The journal has grown a reputation for being especially strong in the areas of genre, international science fiction, feminism and queer theory, and postmodernism (Zook). This is evident in such recent articles as “The First Wave: Latin American Science Fiction Discovers Its Roots” by Rachel Haywood Ferreira, and “Becoming Medusa: Octavia Butler’s Lilith’s Brood and Sociobiology” by Adam J. Johns; as well as in Vol. 38:1 (Mar 2011), the special issue on Bruce Sterling’s 1989 essay “Slipstream,” a term coined by Sterling to discuss fiction that was not strictly science fiction but continued “anti-realistic” elements what is generally referred to now postmodernism (Sterling). The journal has also become increasingly more open to other mediums, including film, comic books, television, art, video games, and even music. Just as an example: in Vol. 29: 3, the special issue on “Japanese Science Fiction,” several articles discuss Japanese animation such as in “When the Machines Stop: Fantasy, Reality, and Terminal Identity in ‘Neon Genesis Evangelion’ and ‘Serial Experiments: Lain’.” Also, in Vol. 37: 2 there was included an article called “‘Sounds Like a Human Performance’: The Electronic Music Synthesizer in Mid-Twentieth-Century SF,” which discusses the role of electronic music and instruments in mid-century science fiction. These are just a few examples of the variety of mediums that have been added to the canon of science fiction by virtue of the journal’s willingness to treat them seriously.
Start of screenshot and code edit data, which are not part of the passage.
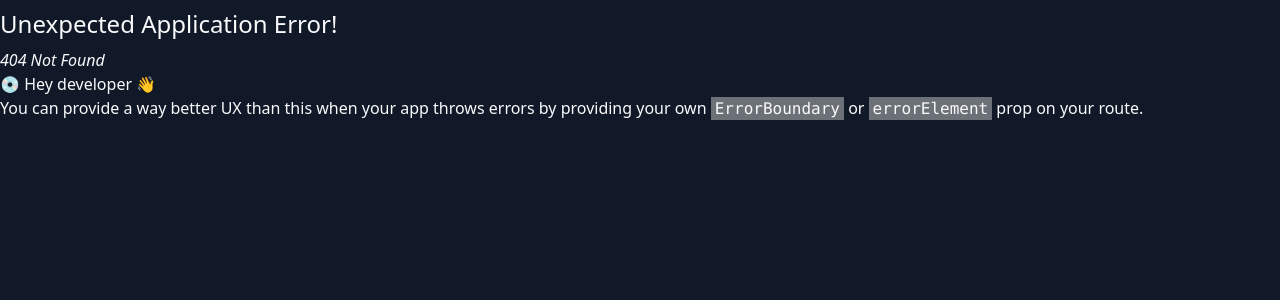
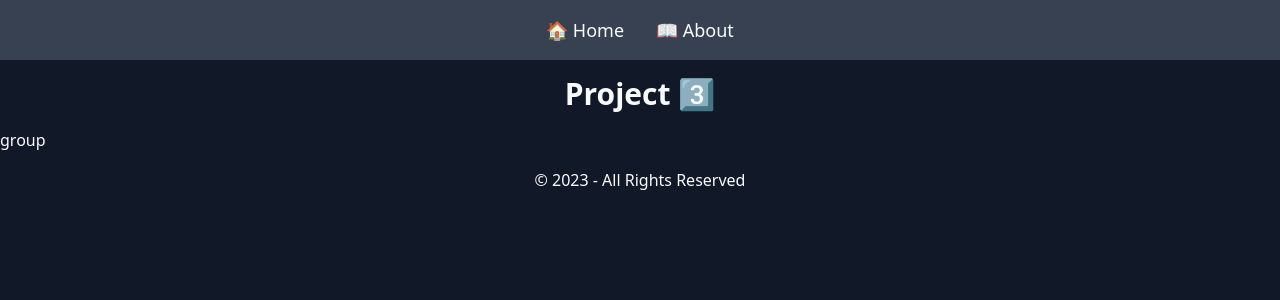
Before and after one commit to luksvrd/Rally, a React (Vite) app in the folder client/: page /groups in a window 1280 px wide. Before the commit this address had no page. Shown: the top 300 px of the page. Built offline with nearby package versions, Linux system fonts and the light colour scheme.

Commit message:
Add routes and navbar to frontend

```diff
--- a/client/src/app.jsx
+++ b/client/src/app.jsx
@@ -1,6 +1,6 @@
 import { createBrowserRouter, RouterProvider } from "react-router-dom";
 import Layout from "./layouts/layout";
-import { About, Login } from "./pages";
+import { About, Groups, Habit, Login, User } from "./pages";
 
 const router = createBrowserRouter([
   {
@@ -8,6 +8,9 @@ const router = createBrowserRouter([
     children: [
       { path: "/", element: <Login /> },
       { path: "/about", element: <About /> },
+      { path: "/habit", element: <Habit /> },
+      { path: "/user", element: <User /> },
+      { path: "/groups", element: <Groups /> },
     ],
   },
 ]);
--- /dev/null
+++ b/client/src/pages/groups.jsx
@@ -0,0 +1,5 @@
+export default function Groups() {
+    return (
+        <h1>group</h1>
+    );
+  }
--- /dev/null
+++ b/client/src/pages/habit.jsx
@@ -0,0 +1,5 @@
+export default function Habit() {
+    return (
+        <h1>habit</h1>
+    );
+  }
--- a/client/src/pages/index.js
+++ b/client/src/pages/index.js
@@ -1,2 +1,5 @@
+export { default as About } from "./about";
+export { default as Groups } from "./groups";
+export { default as Habit } from "./habit";
 export { default as Login } from "./login-register";
-export { default as About } from "./about";
+export { default as User } from "./user";
--- /dev/null
+++ b/client/src/pages/user.jsx
@@ -0,0 +1,5 @@
+export default function User() {
+    return (
+        <h1>user</h1>
+    );
+  }
```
I could go on about this journal for hours, if you let me, but this bit of history should give you some idea of the scope, seriousness, and prestige of this journal but more than that, it should be obvious how much these editors and the writers who submit essay to this journal love science fiction and everything connected to it. While the journal is often very theoretical, I think just about anyone with a serious love and fascination for science fiction should be able to get something interesting and/or useful out of reading one or two issues of Science Fiction Studies. And keep an eye out, because SOMEDAY I’m going to have articles published in it too.
Note: here are a few of the articles I reference in this, for those who are curious:
Bengels, Barbara. “The Pleasures and Perils of Teaching Science Fiction on the College Level.” Science Fiction Studies 23:3 (Nov 1996): 428-431.
Moskowitz, Sam. “The First College-Level Course in Science Fiction.” Science Fiction Studies 23:3 (Nov 1996): 411-422.
Mullen, R.D. “Notes in Retrospect.” Science Fiction Studies 1:1 (Fall 1973): 3.
Parrinder, Patrick. Science Fiction: Its Criticism and Teaching. London: Methuen, 1980. Print.
Westfahl, Gary. “Introduction: Masters of the Literary Universe.” Science Fiction, Canonization, Marginalization, and the Academy Eds. Gary Westfahl and George Slusser. Westport, CT: Greenwood, 2002. 1-4. Print.
Williamson, Jack. “On Science Fiction in College.” Science Fiction Studies 23:3 (Nov 1996): 375-376.
Zook, Jim. “Daring Journal of ‘SF’ Theory.” The Chronicle of Higher Education Jun 1, 1994. Chronicle News Archives <http://chronicle.com/article/Daring-Journal-of-SF-Theory/91159>